Starck loft at 15 Broad Street with no bedrooms sells at $833/ft, for that reason
a theme emerges
The “1,470 sq ft” Manhattan loft #1926 at 15 Broad Street (Downtown by Starck) that sold on February 21 at $1.225mm is the third sale of a loft with no legal “bedroom” that I have hit in the last week (March 29, Lion’s Head no bedroom mezzanine loft at 121 West 19 Street closes up $25,000 since 2008, then April 2, ancient floor plan drives 43 Murray Street loft down to $864/ft). In this case, there is enough market activity in the building to say that the hyper-local market in a high-amenity condo loft at the heavily defended corner between George Washington and the New York Stock Exchange does, in fact, penalize a … er … crappy floor plan (to use a technical term). With #1926 clearing at $833/ft with this 2-window floor plan and the other public 2013 sales clearing at $1,021/ft (for “1,777 sq ft” with 3 real bedrooms) and $896/ft (for “1,174 sq ft”, also with no legal bedrooms), it is nice to see a demonstrably rational market response to layouts.

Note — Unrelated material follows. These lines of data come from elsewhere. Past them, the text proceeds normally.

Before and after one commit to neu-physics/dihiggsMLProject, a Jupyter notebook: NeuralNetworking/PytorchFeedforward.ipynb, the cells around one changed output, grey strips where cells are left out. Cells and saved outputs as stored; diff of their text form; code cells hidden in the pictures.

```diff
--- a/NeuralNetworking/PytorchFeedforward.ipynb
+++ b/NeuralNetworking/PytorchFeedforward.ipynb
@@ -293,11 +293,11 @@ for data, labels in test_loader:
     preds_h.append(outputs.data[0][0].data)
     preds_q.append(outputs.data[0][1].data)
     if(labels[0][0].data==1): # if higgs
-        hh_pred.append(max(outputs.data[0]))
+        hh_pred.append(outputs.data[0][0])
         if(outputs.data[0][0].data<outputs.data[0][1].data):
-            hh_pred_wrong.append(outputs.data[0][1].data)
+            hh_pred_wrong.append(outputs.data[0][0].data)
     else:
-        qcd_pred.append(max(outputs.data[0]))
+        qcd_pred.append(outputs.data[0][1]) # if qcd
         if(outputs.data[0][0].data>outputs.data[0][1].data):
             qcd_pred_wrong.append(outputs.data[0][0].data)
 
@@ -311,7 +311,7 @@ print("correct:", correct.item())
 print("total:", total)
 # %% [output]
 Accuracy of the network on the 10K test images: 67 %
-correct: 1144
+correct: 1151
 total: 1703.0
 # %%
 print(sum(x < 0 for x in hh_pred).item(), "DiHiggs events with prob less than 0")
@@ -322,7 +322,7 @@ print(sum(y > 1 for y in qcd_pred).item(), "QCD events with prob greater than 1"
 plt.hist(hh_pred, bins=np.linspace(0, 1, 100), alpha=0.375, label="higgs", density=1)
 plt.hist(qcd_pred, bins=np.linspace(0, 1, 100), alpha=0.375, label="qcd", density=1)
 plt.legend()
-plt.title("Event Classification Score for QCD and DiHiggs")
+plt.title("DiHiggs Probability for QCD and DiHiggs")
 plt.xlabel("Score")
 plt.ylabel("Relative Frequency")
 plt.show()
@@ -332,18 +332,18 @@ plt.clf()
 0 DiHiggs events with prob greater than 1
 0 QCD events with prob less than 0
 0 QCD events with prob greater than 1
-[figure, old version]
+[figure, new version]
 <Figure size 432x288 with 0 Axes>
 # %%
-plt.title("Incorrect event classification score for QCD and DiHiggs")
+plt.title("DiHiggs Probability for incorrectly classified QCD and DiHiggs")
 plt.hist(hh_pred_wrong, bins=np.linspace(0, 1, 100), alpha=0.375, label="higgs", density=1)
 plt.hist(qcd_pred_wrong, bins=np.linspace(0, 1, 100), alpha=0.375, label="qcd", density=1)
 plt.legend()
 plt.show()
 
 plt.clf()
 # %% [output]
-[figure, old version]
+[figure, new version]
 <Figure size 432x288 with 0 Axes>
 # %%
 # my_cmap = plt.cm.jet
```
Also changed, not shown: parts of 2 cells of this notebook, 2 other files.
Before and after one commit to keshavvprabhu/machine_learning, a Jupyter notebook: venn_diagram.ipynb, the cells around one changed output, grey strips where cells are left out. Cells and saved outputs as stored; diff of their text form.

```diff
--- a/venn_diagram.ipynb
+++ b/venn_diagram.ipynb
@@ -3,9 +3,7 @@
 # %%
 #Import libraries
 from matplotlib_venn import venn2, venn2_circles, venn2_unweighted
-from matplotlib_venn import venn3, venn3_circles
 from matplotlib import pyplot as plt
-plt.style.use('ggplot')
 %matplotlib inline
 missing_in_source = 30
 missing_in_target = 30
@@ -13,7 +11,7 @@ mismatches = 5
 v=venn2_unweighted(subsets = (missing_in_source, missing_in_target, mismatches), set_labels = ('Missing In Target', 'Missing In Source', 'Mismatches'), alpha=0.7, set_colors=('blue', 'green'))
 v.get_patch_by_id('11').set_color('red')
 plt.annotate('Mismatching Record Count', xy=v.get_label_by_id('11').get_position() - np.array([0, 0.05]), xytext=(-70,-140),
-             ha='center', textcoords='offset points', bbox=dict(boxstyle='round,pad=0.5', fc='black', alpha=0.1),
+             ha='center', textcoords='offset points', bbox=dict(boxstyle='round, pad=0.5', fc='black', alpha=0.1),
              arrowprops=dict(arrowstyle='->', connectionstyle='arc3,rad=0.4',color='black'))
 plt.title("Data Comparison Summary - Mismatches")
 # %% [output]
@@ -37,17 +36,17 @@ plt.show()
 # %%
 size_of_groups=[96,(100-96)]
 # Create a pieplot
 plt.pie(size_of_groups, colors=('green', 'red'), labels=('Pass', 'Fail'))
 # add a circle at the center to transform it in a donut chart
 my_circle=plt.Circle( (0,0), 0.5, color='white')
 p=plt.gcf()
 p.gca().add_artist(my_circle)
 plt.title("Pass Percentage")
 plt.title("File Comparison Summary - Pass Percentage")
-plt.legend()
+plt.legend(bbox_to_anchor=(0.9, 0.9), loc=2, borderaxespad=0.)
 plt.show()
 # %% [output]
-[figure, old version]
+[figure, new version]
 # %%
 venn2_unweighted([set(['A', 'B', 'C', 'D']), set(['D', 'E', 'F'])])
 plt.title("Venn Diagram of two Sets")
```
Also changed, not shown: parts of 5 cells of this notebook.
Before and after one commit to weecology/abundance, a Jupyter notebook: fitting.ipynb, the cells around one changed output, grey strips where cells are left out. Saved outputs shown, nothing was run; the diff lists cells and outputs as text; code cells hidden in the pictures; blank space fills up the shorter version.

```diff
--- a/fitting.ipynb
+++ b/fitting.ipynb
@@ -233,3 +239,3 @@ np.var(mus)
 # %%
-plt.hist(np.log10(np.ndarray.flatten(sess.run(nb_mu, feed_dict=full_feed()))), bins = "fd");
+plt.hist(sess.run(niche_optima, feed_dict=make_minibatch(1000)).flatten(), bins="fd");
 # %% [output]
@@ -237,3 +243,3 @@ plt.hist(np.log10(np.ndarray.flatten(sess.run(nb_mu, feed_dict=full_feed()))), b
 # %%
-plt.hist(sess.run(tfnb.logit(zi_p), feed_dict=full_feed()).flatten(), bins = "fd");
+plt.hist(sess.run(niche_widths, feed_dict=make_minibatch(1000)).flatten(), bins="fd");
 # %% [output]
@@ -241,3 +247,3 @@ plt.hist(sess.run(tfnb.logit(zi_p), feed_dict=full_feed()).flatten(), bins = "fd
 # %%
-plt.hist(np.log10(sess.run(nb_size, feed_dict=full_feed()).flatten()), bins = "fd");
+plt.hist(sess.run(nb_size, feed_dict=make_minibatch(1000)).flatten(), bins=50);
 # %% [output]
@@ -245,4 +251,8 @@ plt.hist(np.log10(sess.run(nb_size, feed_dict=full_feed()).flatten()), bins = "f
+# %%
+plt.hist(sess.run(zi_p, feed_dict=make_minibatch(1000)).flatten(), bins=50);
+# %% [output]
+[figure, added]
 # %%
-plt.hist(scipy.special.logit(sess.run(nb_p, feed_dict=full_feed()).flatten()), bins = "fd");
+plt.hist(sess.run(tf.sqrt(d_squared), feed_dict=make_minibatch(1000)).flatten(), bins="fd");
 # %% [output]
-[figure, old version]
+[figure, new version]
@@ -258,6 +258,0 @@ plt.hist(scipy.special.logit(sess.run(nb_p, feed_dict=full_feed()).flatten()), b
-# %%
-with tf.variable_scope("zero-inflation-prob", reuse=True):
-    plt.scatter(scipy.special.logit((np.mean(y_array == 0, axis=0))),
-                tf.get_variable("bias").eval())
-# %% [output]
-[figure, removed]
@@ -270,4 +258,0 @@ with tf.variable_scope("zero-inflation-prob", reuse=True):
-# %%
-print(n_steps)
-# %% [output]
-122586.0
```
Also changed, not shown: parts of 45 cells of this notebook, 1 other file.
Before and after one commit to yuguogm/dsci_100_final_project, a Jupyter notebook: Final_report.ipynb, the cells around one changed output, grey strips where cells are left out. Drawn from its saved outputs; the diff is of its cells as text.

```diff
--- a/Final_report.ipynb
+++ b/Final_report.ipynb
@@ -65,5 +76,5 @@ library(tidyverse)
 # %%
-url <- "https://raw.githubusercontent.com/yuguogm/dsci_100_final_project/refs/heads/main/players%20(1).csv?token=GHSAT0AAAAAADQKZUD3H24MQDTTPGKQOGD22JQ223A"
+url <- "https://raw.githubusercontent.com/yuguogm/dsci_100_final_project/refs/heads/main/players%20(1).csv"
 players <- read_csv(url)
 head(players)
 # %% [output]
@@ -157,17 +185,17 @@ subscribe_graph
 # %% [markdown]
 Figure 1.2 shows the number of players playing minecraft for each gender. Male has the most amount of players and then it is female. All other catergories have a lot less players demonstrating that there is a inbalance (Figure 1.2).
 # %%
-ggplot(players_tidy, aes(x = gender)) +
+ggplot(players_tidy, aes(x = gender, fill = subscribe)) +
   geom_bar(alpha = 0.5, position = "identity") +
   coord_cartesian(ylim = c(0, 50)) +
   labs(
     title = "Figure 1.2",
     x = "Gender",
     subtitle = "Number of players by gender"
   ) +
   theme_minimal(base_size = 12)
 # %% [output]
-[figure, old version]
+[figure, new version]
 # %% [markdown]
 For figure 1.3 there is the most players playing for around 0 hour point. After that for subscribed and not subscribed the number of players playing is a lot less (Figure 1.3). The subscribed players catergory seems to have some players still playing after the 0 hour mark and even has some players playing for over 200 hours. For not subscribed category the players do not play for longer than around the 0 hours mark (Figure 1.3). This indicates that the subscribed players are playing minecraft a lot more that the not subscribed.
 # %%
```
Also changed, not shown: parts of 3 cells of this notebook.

The premium went to a corner 3-bedroom layout, while Long-and-Narrow spaces with but one exposure sold for less, even if they squeezed two sleeping rooms into the space. Loft #1926 would have enough space for 2 bedrooms, if it were conventionally laid out (“1,470 sq ft”!), but it ain’t. It may be a “sophisticated and elegant loft in an unbeatable lifestyle building”, but the lifestyle in this loft (as lived in by the recent sellers) included parking two teenagers in raised “bedroom” sleeping area, while the older generation presumably sleeps in the oddly shaped “office”, with its oddly en suite bath and odd second entrance. (Loft #1904 is the “1,174 sq ft” “studio” that went for $896/ft with a kid’s room in the raised internal “bedroom”, an internal “master bedroom” without windows and only one bathroom; I have no idea why that traded at a premium to #1926 on a $/ft basis, so there are some limits to rational analysis on this corner.)
Look at the #1926 kitchen to see just how awkward this “1,470 sq ft” layout is: the kitchen is the narrow channel that must be passed to get to the living room, where the only two windows are. That channel is narrow because that raised teenager room sits opposite. With the teenagers occupying the space that might otherwise be an (oddly raised) dining area, you’ve got to walk a long way to get to the living/dining room with a bottle of wine taken from the frig. Or to set the casserole that just came out of the oven on the country dining table in pic #3.
The more I look at this floor plan, the more I see to hate it understand why The Market discounted it. The “office” was obviously used as the master suite by the sellers, with the bed squeezed into that stub at the extreme end of the unit. Did you notice that there is no closet in this room? You could do something along that wall near the separate entrance, but that entrance may be needed as a fire exit, so there are limits to how to use that corner. And the over large glass sliders take up a lot of real estate on the opposite wall. And did you notice that the other bathroom has double sinks? Monsieur Philippe apparently wanted the grown-ups to sleep in the raised “bedroom” (despite not having walls that go to the ceiling), then sharing the double sink bath with guests. (Phillippe is a weird guy.)
How do grown-ups entertain in this space if there are teenagers lurking in the raised “bedroom”?
For people not turned off by the layout, loft #1926 represents value on a money-for-space basis. For the buyer who wants the amenities in “an unbeatable lifestyle building” and likes the location, and who can live with one set of sleepers having no windows and another set of sleepers having walls that don’t touch the ceiling, “1,470 sq ft” for $1.225mm makes sense.
each sale is up
I have to admit that there has been a ready market for loft #1926, as it has now been purchased 4 times. It is nice to see successively higher prices at a pattern that conforms to the major trend lines in the overall Manhattan residential real estate market, from Froth to Peak to Nuclear Winter to Thaw to Precovery:
- Oct 6, 2006 $590,585
- May 29, 2009 $935,500
- Oct 15, 2010 $1.15mm
- Feb 21, 2013 $1.225mm
There is a buyer for every loft; for the right buyer this space makes sense (4 times!). Don’t take my sniffing over the layout as being anything other than an analysis of market response to a layout with limited appeal. I’d happily show this sort of space to buyer clients for whom this might match their criteria. At the right (discounted) price, of course.
© Sandy Mattingly 2013